The onset of modern technology has put the right to privacy into question. The right to privacy envisioned by the constitution drafters has been riddled with controversy since the discovery of the internet. Discovery and innovations in the field of technology has increased the chances of privacy intruders. The government and other titans in the field of technology have been identified as potential privacy intruders.
A commission of inquiry drafted the fair information practice principles to regulate how online entities operate to and ensure that the right to privacy is protected. The US Secretary Advisory Committee on Automated Personal Data Systems drafted and proposed the names of these principles. The principles are meant to regulate government database. They usually involve self-regulation as most of them are not enforceable by law.
The government uses the online companies’ privacy policies to enforce the Fair information Practice Principles. The principles do not require an agency to regulate the access to privacy by online entities. They have been criticized for being too weak to allow too many unfair online corporations to operate. There is a conflict of interests as consumers want their right to privacy protected. Business entities are, however, not interested in adopting privacy measures that are unfavorable to them. The government, on the other hand, has been accused of failing to self regulate. The surveillance programs initiated by the government are examples of outline violation of the aforementioned principles.
There have been various concerns about the privacy of consumers using social network sites. The congress was alarmed of this trend and passed the Social Networking Online Act. This is meant to protect consumers from companies that seek to violate their privacy. Social networking sites require the provision of private information for users to open accounts.
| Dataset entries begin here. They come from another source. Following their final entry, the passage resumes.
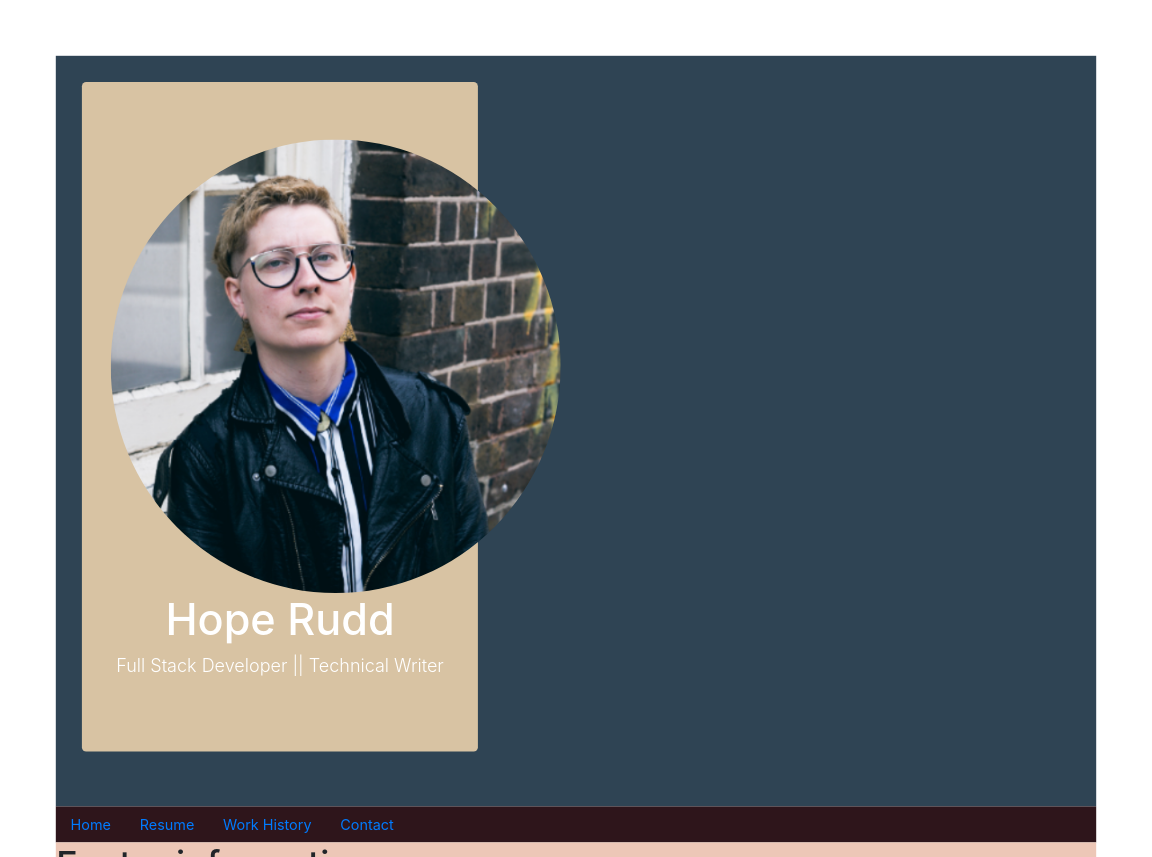
Repository: BleakTerrain/MilestoneProject-
Page: index.html
The author's editor kept a record of every edit. The page is drawn from the files as they stood at one moment, then again after the next edit.
The browser window is 1280 px wide. The pictures show the whole page, at 90% of full size.
Some web libraries are served in a nearby version.

Above is the page before.

After the next edit:
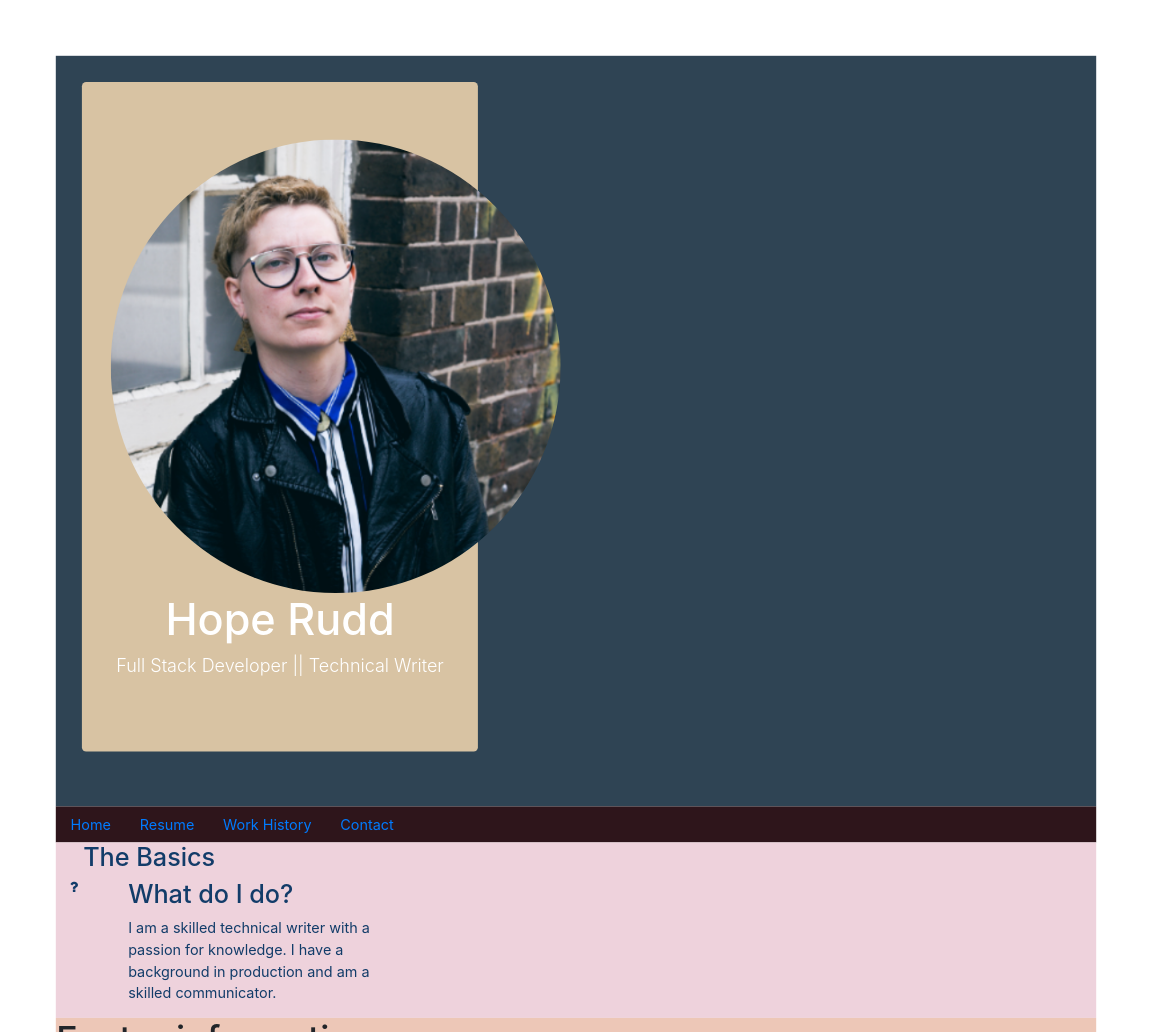
The edit:
--- a/index.html
+++ b/index.html
@@ -54,6 +54,27 @@
           </ul>
 
     <section class="main-text container-fluid">
+<div class="col-md-8 bg-color-three-reasons section-column">
+                    <div class="row">
+                        <div class="col">
+                            <h3 class= "section-heading uppercase"> The Basics</h3>
+                        </div>
+
+                        <div class="row">
+                            <div class="col-10 offset-1 offset-sm-0 col-sm-4 col-md-6">
+                                <div class="row">
+                                    <div class="col-2">
+                                        <i class= "three-reasons-too fa fa-question" aria-hidden ="true"></i>
+                                    </div>
+                                    <div class="col-10">
+                                        <h3 class= "three-reasons-header uppercase"> What do I do?</h3>
+                                        <p>
+                                            I am a skilled technical writer with a passion for knowledge.
+                                            I have a background in production and am a skilled communicator.
+                                        </p>
+                                    </div>
+                                </div>
+                            </div>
This information is reported to be retained b the social network sites even after the user has deactivated.
There are is an ongoing trend by employers to determine whether or not to hire potential employees by the information provided by social networking sites. Personal information provided by users is accessible to anyone. Employers investigate the drug habits of potential employees and communication skills from the social network sites. Social networking sites argue c that they have upgraded their privacy options. However, employees are too slow to adjust their privacy options. Twitter admitted to using the phone numbers of its users to monitor the behavior of their users. The phone number is used to allow new users to search for friends. In response to concerns over employees making employment decisions, the Congress passed the Social Networking online Act and prohibited employers from seeking the information contained in social networking sites.
The Unlocking Technology bill of 2013 was introduced to congress by Zoe Lofgren. The bill seeks to legalize actions such as phone unlocking and making versions of copyrighted works for the blind. The bipartisan bill also requires the Assistant Secretary of Information and communication to give a report on the impact of the bill on consumer choice, competition and free flow of information.
The bill has received support from several public organizations such as Public Knowledge and Generation opportunity. The congress assigned it to the House Judiciary committee for consideration. Although the bill is bipartisan it would be an uphill battle to convince legislators to pass the bill. If passed it would increase the scope of freedom in modifying personal gadgets.
Congress. (2013, August 5). H.R.1892 - Unlocking Technology Act of 2013. Retrieved February 28, 2014, from Library of Congress: http://beta.congress.gov/bill/113th-congress/house-bill/1892
Lovink, G. (2012). Networks Without a Cause: A Critique of Social Media. New York: Wiley.
Nissenbaum, H. (2009). Privacy in Context: Technology, Policy, and the Integrity of Social Life. New York: Stanford University Press.
Zheleva, E., Terzi, E., & Getoor, L. (2012). Privacy in Social Networks. New York: Morgan & Claypool Publishers.